Photograph by Lana K, courtesy of Shutterstock
In our fast-paced society, it’s all too easy to rush through meals without fully enjoying them. Many of us skip breakfast and race through our lunch break. At the end of the day, we may find ourselves mindlessly munching on snacks, distracted by a favorite TV show.
Well, it’s time to stop and smell the cinnamon buns.
Mindful eating, a practice currently being touted by some nutritionists, teaches us how to slow down and engage all of our senses while noshing. This includes savoring the sight of a meal, smelling its aroma, tasting the blend of flavors — even acknowledging the sounds it makes when we’re chewing. When eating mindfully, we are more focused on the present moment, and become more aware of what we eat and why we are eating it.
The process has roots in the Buddhist philosophy of mindfulness — a lifestyle based on active awareness of your mind, body, and surroundings — and can help with an array of health problems. Taking in food at a slower pace aids in digestion and weight issues (loss or gain, depending on what you might need). Becoming more conscious of what you’re consuming assists with both portion control and in breaking bad habits, such as eating due to boredom or nervousness.

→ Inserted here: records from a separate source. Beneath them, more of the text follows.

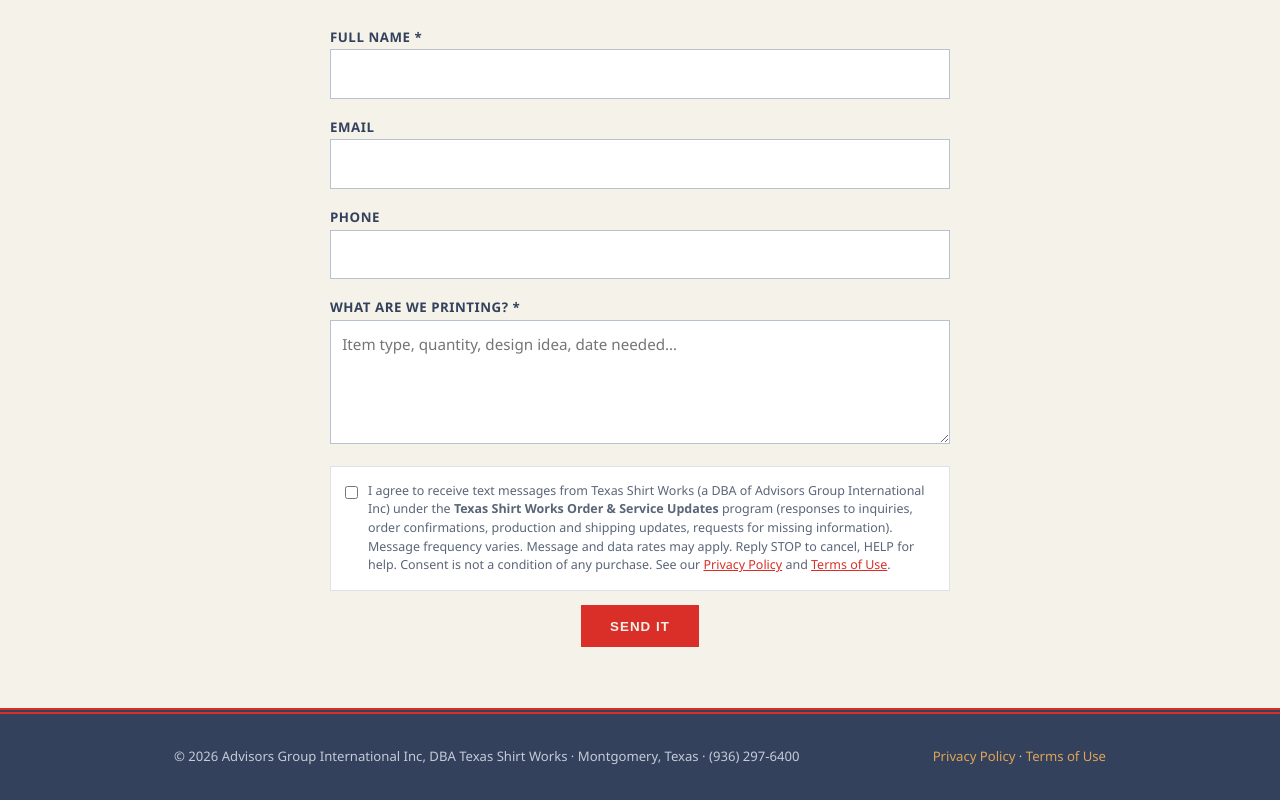
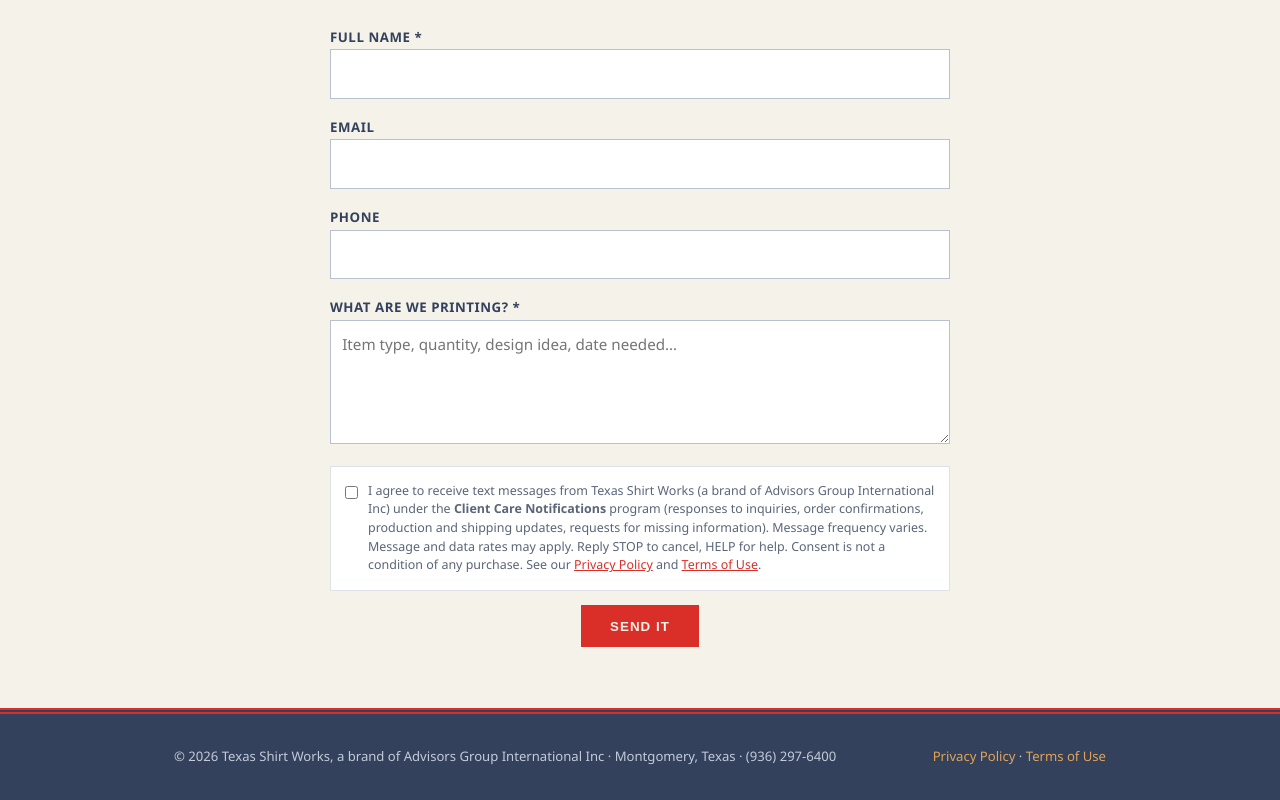
Before and after one commit to rhasselmeier/txshirtworks.com, a plain HTML site: page index.html in a window 1280 px wide. Shown: the part 1429-2229 px from the top of the page. Drawn offline with Linux system fonts and the light colour scheme.

Commit message:
A2P Adjustment

```diff
--- a/index.html
+++ b/index.html
@@ -90,7 +90,7 @@
       <div><label for="phone">Phone</label><input id="phone" name="phone" type="tel" autocomplete="tel"></div>
       <div><label for="message">What are we printing? *</label><textarea id="message" name="message" rows="4" required placeholder="Item type, quantity, design idea, date needed…"></textarea></div>
       <label class="optin"><input type="checkbox" id="sms_optin" name="sms_optin" value="yes">
-        <span>I agree to receive text messages from Texas Shirt Works (a DBA of Advisors Group International Inc) under the <strong>Texas Shirt Works Order &amp; Service Updates</strong> program (responses to inquiries, order confirmations, production and shipping updates, requests for missing information). Message frequency varies. Message and data rates may apply. Reply STOP to cancel, HELP for help. Consent is not a condition of any purchase. See our <a href="/privacy.html">Privacy Policy</a> and <a href="/terms.html">Terms of Use</a>.</span></label>
+        <span>I agree to receive text messages from Texas Shirt Works (a brand of Advisors Group International Inc) under the <strong>Client Care Notifications</strong> program (responses to inquiries, order confirmations, production and shipping updates, requests for missing information). Message frequency varies. Message and data rates may apply. Reply STOP to cancel, HELP for help. Consent is not a condition of any purchase. See our <a href="/privacy.html">Privacy Policy</a> and <a href="/terms.html">Terms of Use</a>.</span></label>
       <div style="text-align:center"><button type="submit">Send It</button><div id="form-status" role="status"></div></div>
     </form>
   </div>
@@ -98,7 +98,7 @@
 
 <footer>
   <div class="wrap">
-    <div>&copy; 2026 Advisors Group International Inc, DBA Texas Shirt Works &middot; Montgomery, Texas &middot; (936) 297-6400</div>
+    <div>&copy; 2026 Texas Shirt Works, a brand of Advisors Group International Inc &middot; Montgomery, Texas &middot; (936) 297-6400</div>
     <div><a href="/privacy.html">Privacy Policy</a> &middot; <a href="/terms.html">Terms of Use</a></div>
   </div>
 </footer>
```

“Because eating slower allows the brain to register when the body has had enough, people who practice this tend to take in only what they need, not overeat, stress eat, or binge,” says Ilyse Simon, a nutrition therapist in Kingston. The technique teaches your mind how to listen to your body — and figure out what it truly wants.
Here’s how it works: First, look at the food — take in its presentation, colors, and shapes. Notice its scent before you take a small bite. Listen to the bite — does it snap or crumble? Pick out the flavors while chewing — salty, sweet, bitter, sour. Focus your thoughts on those flavors; if your mind wanders to other things, try to bring it back to the present moment. Take the next bite only after you’ve swallowed everything in your mouth.

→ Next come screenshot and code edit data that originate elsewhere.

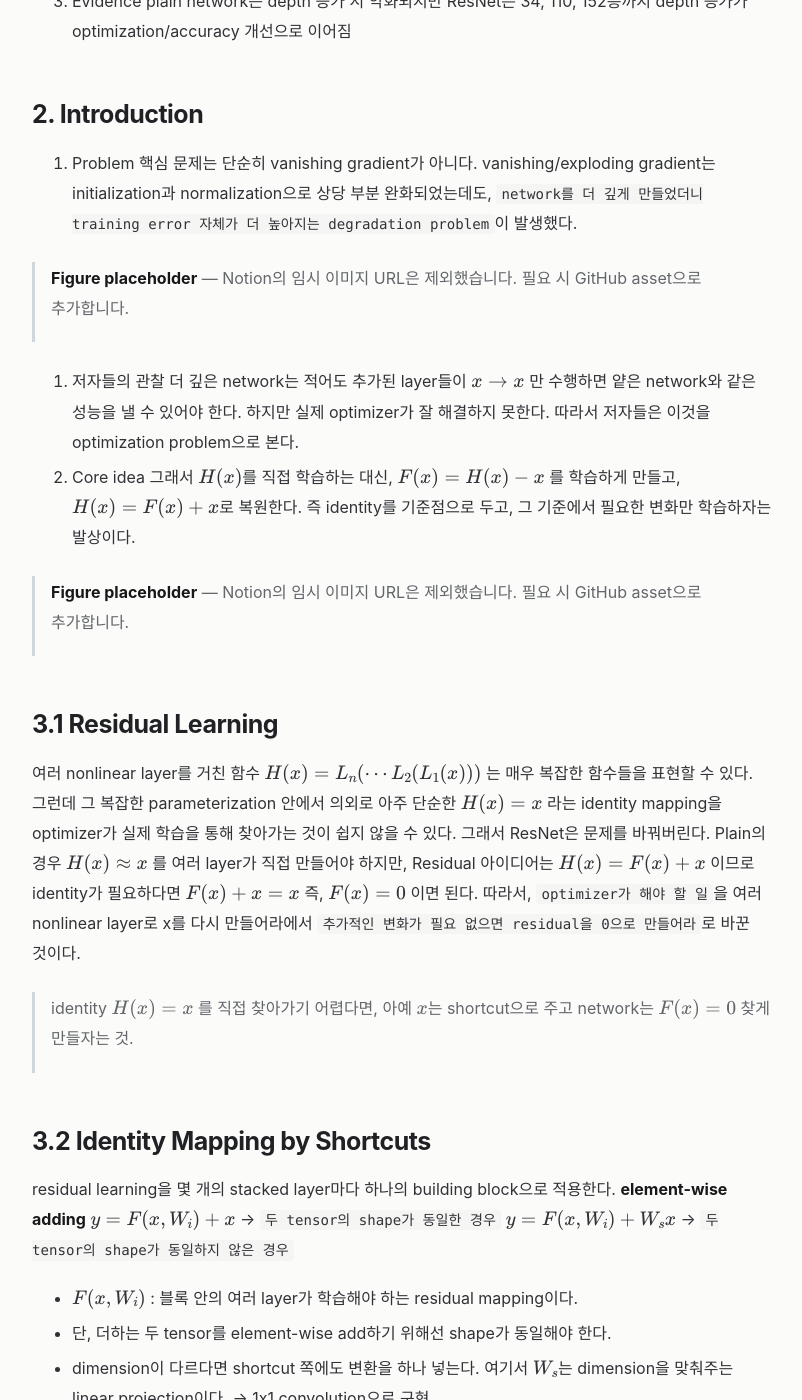
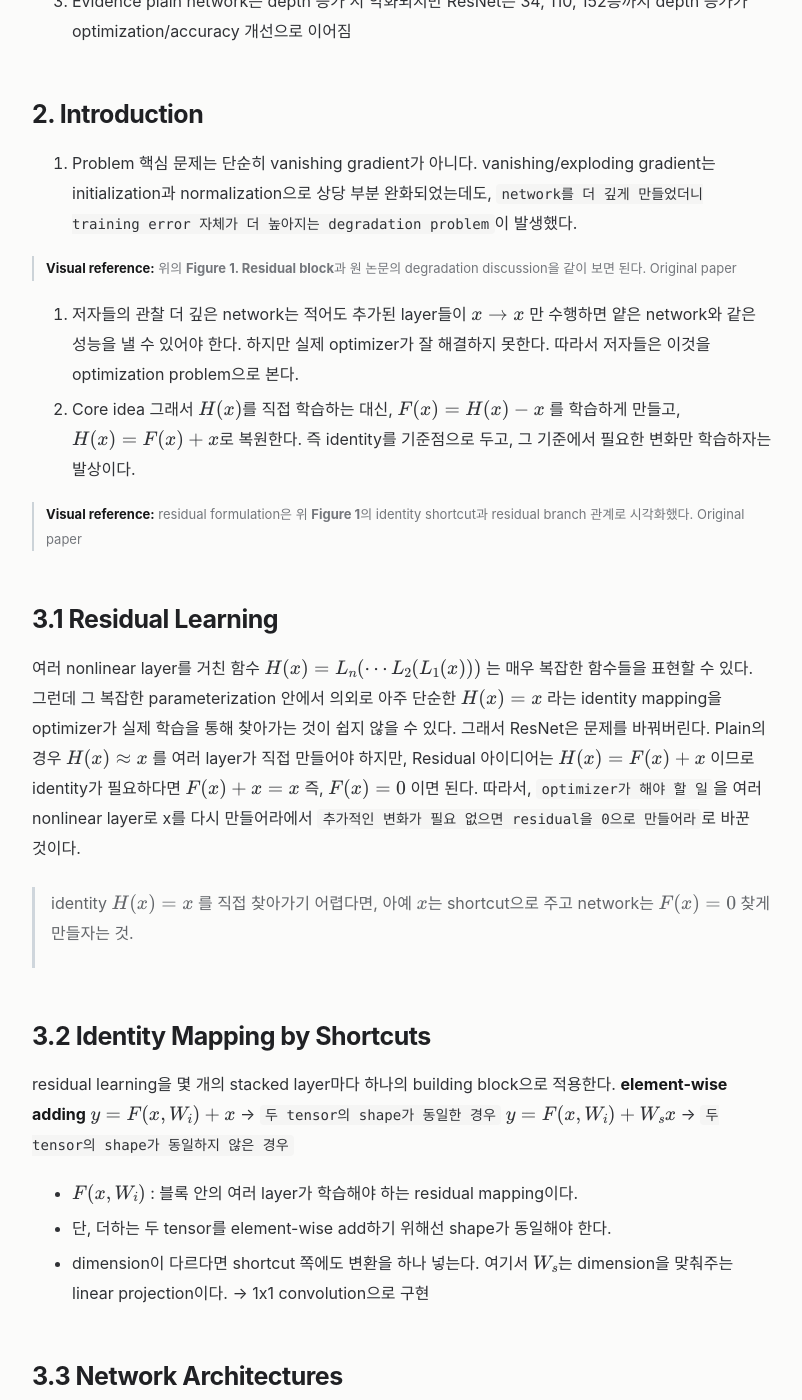
Before and after one commit to nayana224/nayana224.github.io, a Jekyll site: the page built from _notes/resnet-2015.md, in a window 1280 px wide and 1400 px high, scrolled down 1475 px. Shown: the whole window, without its empty margins (238-1040 px from the left). Built offline with Jekyll 4.4.1, drawn with Linux system fonts in a browser that asks for light colours; some of the changed text lies outside the part shown.

Commit message:
notes: replace imported figure placeholders

```diff
--- a/_notes/resnet-2015.md
+++ b/_notes/resnet-2015.md
@@ -80,14 +80,14 @@
 1. Problem
   핵심 문제는 단순히 vanishing gradient가 아니다. vanishing/exploding gradient는 initialization과 normalization으로 상당 부분 완화되었는데도, `network를 더 깊게 만들었더니 training error 자체가 더 높아지는 degradation problem`이 발생했다.
 
-> **Figure placeholder** — Notion의 임시 이미지 URL은 제외했습니다. 필요 시 GitHub asset으로 추가합니다.
+<p class="figure-note"><strong>Visual reference:</strong> 위의 <b>Figure 1. Residual block</b>과 원 논문의 degradation discussion을 같이 보면 된다. <a href="https://openaccess.thecvf.com/content_cvpr_2016/html/He_Deep_Residual_Learning_CVPR_2016_paper.html">Original paper</a></p>
 
 2. 저자들의 관찰
   더 깊은 network는 적어도 추가된 layer들이 \\(x→x\\) 만 수행하면 얕은 network와 같은 성능을 낼 수 있어야 한다. 하지만 실제 optimizer가 잘 해결하지 못한다. 따라서 저자들은 이것을 optimization problem으로 본다.
 3. Core idea
   그래서 \\(H(x)\\)를 직접 학습하는 대신, \\(F(x) = H(x) - x\\) 를 학습하게 만들고, \\(H(x) = F(x) + x\\)로 복원한다. 즉 identity를 기준점으로 두고, 그 기준에서 필요한 변화만 학습하자는 발상이다.
 
-> **Figure placeholder** — Notion의 임시 이미지 URL은 제외했습니다. 필요 시 GitHub asset으로 추가합니다.
+<p class="figure-note"><strong>Visual reference:</strong> residual formulation은 위 <b>Figure 1</b>의 identity shortcut과 residual branch 관계로 시각화했다. <a href="https://openaccess.thecvf.com/content_cvpr_2016/html/He_Deep_Residual_Learning_CVPR_2016_paper.html">Original paper</a></p>
 
 ## 3.1 Residual Learning
 여러 nonlinear layer를 거친 함수  \\(H(x)=L_n(\cdots L_2(L_1(x)))\\) 는 매우 복잡한 함수들을 표현할 수 있다. 그런데 그 복잡한 parameterization 안에서 의외로 아주 단순한 \\(H(x) = x\\) 라는 identity mapping을 optimizer가 실제 학습을 통해 찾아가는 것이 쉽지 않을 수 있다.
@@ -112,7 +112,7 @@
 <details>
 <summary>Figure 3. Example network architectures for ImageNet</summary>
 
-> **Figure placeholder** — Notion의 임시 이미지 URL은 제외했습니다. 필요 시 GitHub asset으로 추가합니다.
+<p class="figure-note"><strong>Original Figure 3:</strong> ImageNet용 plain/residual architecture 전체 비교는 원 논문 Figure 3에서 확인할 수 있다. <a href="https://openaccess.thecvf.com/content_cvpr_2016/html/He_Deep_Residual_Learning_CVPR_2016_paper.html">Open paper</a></p>
 
 </details>
 여러 종류의 plain network와 residual network를 실험했고, 일관된 현상을 관찰했다.
```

Keep in mind, however, that the concept of mindful eating isn’t just about these five senses. To be fully in the moment, you must be comfortable in your environment as well. Simon suggests making the space where you eat conducive to your tastes, and somewhere that you want to be. “First, sit down at a table and shut off the TV,” she advises. “Then light some candles, open a window, whatever makes you feel good.” Avoiding television and other distractions will help you to fully focus on your meal. “When you read, read. When you eat, eat. Don’t read and eat,” she says.
Mindful eating isn’t a trendy weight-loss diet, and it has nothing to do with deprivation of food. “If you want a piece of pizza, and you know you’ll feel good physically and mentally after eating a slice, have one,” Simon suggests. Eating mindfully can help you enjoy these foods in moderation.
For some people, Simon says, cravings could be caused by emotional factors. There’s the possibility that a person craving chocolate could really just be upset and looking for a bit of comfort. Simon recommends asking yourself: Am I hungry — or just bored, stressed, angry, or sad? If you’re not truly hungry, try to refocus your energy on an activity you enjoy, such as painting, running, or reading. Junk food cravings can sometimes be quelled by substituting sweet fruits; try a fresh fruit salad with ingredients from a nearby farm stand instead of a sugar-loaded cupcake.
Since this way of eating might be a major lifestyle change for some, it could take a little while to get used to. Like meditation or any other mental practice that’s new, mindful eating involves breaking some old habits — a process that can be difficult to do. “It might take some time,” Simon admits, “but it’s wonderful once you get the hang of it.”
Food for Thought
The Center for Mindful Eating, a nonprofit organization based in New Hampshire, describes the following main ideas of eating mindfully on their Web site, www.tcme.org:
Mindful eating is:
- Allowing yourself to become aware of the positive and nurturing opportunities that are available through food preparation and consumption by respecting your own inner wisdom
- Choosing to eat food that is both pleasing to you and nourishing to your body by using all your senses to explore, savor, and taste
- Acknowledging responses to food (likes, neutral, or dislikes) without judgment
- Learning to be aware of physical hunger and satiety cues to guide your decision to begin eating and to stop eating